HOW TO COMPLETE THIS TASK -> One number should be the full reply: how many lines of the material below contain "height".

DATA TO USE ->
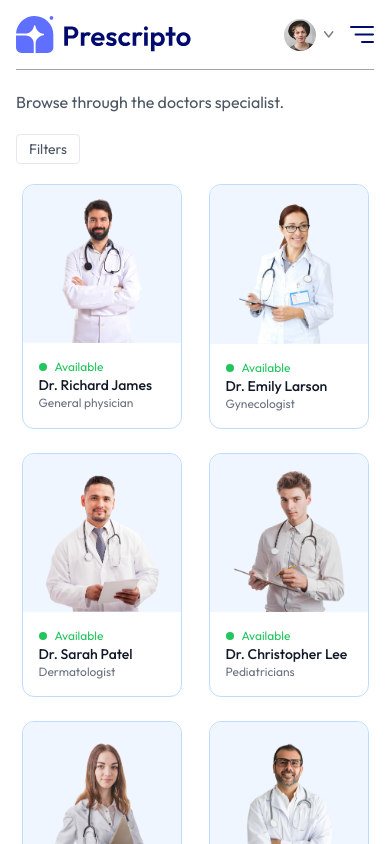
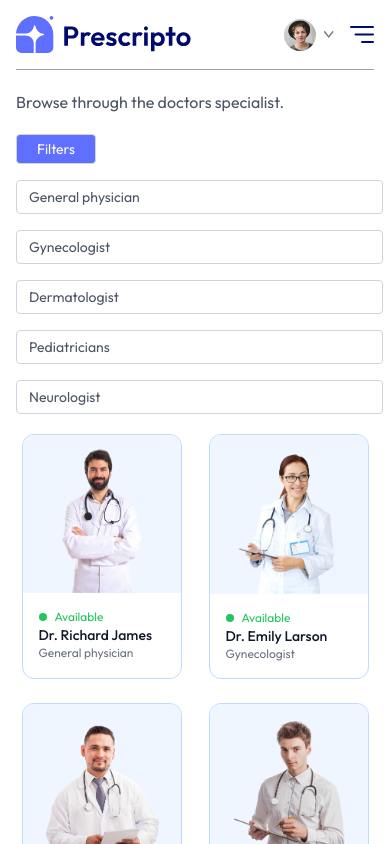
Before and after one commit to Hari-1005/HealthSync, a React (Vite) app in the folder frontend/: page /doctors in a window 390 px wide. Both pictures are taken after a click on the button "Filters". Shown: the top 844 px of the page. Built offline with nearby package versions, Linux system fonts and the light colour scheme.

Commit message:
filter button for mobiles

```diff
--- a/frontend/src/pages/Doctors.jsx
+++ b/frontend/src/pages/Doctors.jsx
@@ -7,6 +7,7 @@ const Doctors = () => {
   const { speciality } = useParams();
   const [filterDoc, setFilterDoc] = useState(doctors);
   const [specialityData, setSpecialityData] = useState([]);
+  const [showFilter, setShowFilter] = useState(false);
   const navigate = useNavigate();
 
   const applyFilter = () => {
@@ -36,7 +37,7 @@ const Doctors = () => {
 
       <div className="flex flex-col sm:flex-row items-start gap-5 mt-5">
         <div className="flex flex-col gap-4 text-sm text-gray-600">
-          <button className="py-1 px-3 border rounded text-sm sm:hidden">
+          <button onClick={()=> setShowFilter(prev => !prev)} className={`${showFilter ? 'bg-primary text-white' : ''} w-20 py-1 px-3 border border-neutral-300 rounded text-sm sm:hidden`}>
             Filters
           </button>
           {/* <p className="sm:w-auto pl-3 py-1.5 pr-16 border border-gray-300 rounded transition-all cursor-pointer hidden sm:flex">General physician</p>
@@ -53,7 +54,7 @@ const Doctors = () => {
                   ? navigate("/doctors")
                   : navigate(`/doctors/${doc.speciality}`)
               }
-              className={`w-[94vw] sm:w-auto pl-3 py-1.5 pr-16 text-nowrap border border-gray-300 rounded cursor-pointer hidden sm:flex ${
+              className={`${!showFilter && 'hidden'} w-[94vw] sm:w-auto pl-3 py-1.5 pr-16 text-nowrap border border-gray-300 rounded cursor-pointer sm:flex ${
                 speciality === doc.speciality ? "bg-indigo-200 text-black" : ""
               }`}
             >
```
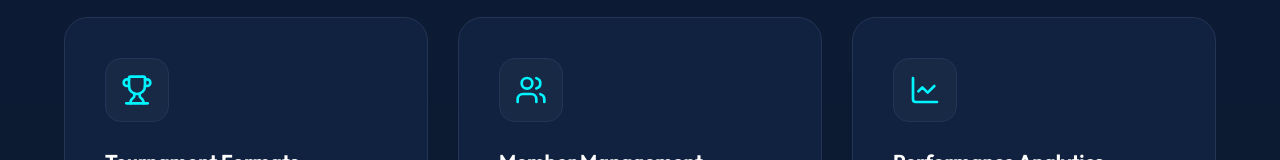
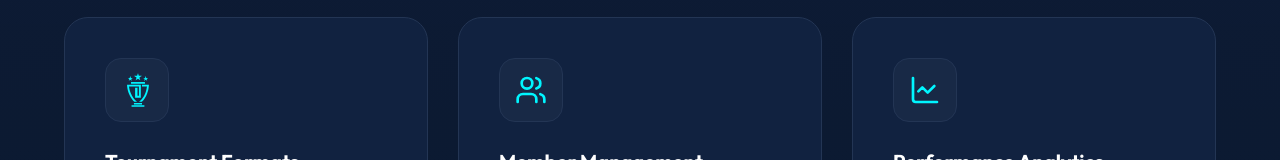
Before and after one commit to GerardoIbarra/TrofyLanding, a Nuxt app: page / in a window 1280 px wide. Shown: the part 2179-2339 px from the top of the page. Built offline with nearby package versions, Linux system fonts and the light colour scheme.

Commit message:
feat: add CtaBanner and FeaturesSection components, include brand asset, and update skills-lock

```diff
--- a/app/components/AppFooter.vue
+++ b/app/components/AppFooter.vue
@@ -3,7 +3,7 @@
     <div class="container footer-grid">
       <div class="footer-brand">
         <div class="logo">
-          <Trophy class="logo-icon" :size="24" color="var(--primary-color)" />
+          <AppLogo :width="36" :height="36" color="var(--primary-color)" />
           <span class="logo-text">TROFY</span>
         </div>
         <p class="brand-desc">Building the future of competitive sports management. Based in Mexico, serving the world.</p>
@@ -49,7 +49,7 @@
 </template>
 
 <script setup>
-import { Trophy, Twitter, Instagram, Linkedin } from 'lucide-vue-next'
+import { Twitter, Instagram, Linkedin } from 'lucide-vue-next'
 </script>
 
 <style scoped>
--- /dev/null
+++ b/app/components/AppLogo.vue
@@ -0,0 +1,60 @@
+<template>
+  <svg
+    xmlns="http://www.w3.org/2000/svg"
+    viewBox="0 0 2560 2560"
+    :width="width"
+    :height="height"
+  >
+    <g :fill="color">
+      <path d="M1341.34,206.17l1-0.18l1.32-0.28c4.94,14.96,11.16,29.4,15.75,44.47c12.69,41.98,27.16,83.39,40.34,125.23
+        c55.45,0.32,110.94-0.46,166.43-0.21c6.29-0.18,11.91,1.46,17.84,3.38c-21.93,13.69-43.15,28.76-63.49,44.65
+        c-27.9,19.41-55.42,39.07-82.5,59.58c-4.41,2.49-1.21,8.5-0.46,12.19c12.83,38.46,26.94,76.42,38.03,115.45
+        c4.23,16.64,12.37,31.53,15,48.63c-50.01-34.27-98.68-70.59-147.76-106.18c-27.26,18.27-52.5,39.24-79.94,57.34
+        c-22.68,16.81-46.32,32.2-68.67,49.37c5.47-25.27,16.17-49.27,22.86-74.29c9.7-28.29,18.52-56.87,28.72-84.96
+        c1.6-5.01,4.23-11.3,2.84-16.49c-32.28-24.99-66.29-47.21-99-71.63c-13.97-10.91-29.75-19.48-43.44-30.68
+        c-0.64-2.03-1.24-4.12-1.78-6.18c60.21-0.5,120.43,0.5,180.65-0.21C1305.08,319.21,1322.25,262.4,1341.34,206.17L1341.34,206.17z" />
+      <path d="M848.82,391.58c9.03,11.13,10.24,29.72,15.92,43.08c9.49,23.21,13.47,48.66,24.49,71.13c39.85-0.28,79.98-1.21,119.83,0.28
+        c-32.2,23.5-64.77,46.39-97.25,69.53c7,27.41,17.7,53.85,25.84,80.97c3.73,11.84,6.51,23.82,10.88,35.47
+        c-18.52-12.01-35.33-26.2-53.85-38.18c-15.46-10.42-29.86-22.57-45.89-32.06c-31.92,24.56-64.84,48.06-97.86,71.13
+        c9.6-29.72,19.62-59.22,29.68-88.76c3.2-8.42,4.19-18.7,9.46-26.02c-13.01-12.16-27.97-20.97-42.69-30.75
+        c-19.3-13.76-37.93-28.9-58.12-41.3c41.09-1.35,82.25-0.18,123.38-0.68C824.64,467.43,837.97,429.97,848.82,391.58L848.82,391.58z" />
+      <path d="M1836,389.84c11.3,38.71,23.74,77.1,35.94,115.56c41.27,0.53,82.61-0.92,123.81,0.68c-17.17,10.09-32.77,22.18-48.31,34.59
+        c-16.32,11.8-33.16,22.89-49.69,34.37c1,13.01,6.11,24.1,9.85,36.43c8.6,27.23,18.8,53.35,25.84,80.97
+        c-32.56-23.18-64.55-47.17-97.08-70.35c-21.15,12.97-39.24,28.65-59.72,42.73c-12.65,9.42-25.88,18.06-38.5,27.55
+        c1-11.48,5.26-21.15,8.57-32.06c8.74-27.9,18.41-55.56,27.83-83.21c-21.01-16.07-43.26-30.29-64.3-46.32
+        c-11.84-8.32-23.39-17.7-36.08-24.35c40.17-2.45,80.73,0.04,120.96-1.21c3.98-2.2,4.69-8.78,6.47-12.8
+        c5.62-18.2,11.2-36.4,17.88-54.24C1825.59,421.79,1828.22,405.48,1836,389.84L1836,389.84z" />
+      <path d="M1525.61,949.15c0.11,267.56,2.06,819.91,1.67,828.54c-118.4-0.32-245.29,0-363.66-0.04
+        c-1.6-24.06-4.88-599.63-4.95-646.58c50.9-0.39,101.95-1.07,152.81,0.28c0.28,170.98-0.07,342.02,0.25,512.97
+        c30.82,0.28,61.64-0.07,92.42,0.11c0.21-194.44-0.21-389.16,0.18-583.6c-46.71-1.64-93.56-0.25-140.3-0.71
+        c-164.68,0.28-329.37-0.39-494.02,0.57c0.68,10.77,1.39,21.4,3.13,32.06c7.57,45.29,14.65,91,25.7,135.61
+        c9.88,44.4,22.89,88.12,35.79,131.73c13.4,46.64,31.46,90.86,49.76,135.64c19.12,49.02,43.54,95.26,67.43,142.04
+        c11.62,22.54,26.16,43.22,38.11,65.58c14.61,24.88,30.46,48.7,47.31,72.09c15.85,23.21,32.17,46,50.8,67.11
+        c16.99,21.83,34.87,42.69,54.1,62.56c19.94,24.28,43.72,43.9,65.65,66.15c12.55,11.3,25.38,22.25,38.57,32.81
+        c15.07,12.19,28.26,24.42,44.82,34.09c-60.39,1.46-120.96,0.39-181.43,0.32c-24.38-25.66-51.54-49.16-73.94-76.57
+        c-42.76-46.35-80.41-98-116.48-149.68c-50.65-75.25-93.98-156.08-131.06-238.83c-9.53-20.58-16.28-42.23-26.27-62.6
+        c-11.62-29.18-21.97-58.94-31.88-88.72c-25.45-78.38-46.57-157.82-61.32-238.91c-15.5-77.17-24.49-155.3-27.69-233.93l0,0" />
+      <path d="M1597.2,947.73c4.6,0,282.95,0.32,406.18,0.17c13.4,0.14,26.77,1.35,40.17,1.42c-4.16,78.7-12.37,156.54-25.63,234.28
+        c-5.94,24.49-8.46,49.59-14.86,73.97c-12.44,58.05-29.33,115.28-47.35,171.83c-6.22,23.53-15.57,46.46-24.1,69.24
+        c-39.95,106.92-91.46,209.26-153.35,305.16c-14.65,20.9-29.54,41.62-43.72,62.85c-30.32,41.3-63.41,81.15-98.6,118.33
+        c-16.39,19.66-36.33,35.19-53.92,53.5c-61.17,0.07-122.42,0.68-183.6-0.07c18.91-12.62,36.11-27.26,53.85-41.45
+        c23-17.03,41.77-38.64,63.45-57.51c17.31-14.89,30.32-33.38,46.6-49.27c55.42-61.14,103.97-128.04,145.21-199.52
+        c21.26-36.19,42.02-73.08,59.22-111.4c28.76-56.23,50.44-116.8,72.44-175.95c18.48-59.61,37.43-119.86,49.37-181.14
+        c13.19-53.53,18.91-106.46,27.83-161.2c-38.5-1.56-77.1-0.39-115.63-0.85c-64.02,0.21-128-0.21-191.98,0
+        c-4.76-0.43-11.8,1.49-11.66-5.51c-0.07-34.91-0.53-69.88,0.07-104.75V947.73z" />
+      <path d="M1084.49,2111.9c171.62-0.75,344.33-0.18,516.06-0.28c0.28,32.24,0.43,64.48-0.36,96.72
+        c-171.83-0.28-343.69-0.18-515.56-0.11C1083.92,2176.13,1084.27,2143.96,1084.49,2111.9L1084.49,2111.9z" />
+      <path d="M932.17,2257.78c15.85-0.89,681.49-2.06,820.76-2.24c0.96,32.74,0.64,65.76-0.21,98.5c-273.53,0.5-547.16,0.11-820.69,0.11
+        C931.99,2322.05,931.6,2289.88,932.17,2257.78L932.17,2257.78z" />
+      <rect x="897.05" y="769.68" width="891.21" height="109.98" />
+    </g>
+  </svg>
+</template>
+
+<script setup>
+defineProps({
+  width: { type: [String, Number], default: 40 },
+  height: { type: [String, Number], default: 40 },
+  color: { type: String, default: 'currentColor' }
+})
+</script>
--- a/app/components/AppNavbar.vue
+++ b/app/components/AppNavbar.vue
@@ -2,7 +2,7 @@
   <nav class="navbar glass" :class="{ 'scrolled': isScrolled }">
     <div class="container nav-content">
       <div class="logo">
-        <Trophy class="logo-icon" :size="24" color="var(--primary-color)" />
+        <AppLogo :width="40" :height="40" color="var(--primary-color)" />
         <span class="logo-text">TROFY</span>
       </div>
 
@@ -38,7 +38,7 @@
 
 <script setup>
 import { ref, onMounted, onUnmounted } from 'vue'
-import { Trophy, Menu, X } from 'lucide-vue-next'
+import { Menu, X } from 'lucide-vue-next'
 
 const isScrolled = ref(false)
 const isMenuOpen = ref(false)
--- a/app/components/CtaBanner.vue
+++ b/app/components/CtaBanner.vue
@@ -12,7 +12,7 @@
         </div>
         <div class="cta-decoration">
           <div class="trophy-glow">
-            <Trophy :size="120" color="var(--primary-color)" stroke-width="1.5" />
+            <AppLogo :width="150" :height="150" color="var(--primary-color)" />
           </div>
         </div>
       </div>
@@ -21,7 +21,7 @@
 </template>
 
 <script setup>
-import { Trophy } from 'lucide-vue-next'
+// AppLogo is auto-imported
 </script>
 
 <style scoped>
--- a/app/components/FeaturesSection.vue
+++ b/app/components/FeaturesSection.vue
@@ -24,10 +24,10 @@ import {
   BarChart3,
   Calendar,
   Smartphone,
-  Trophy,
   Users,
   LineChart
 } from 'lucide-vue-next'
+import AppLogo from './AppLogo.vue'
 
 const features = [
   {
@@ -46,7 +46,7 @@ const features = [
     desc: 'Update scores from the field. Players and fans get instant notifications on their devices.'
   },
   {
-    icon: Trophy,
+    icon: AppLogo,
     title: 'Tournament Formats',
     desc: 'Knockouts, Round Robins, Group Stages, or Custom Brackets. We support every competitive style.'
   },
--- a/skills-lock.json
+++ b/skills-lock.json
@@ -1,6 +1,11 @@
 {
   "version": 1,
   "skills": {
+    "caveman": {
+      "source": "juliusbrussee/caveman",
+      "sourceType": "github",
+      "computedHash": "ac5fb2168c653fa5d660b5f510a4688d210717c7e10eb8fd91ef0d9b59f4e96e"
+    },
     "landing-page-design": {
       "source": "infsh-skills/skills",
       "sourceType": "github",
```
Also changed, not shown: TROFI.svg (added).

RESULT BELOW -> 6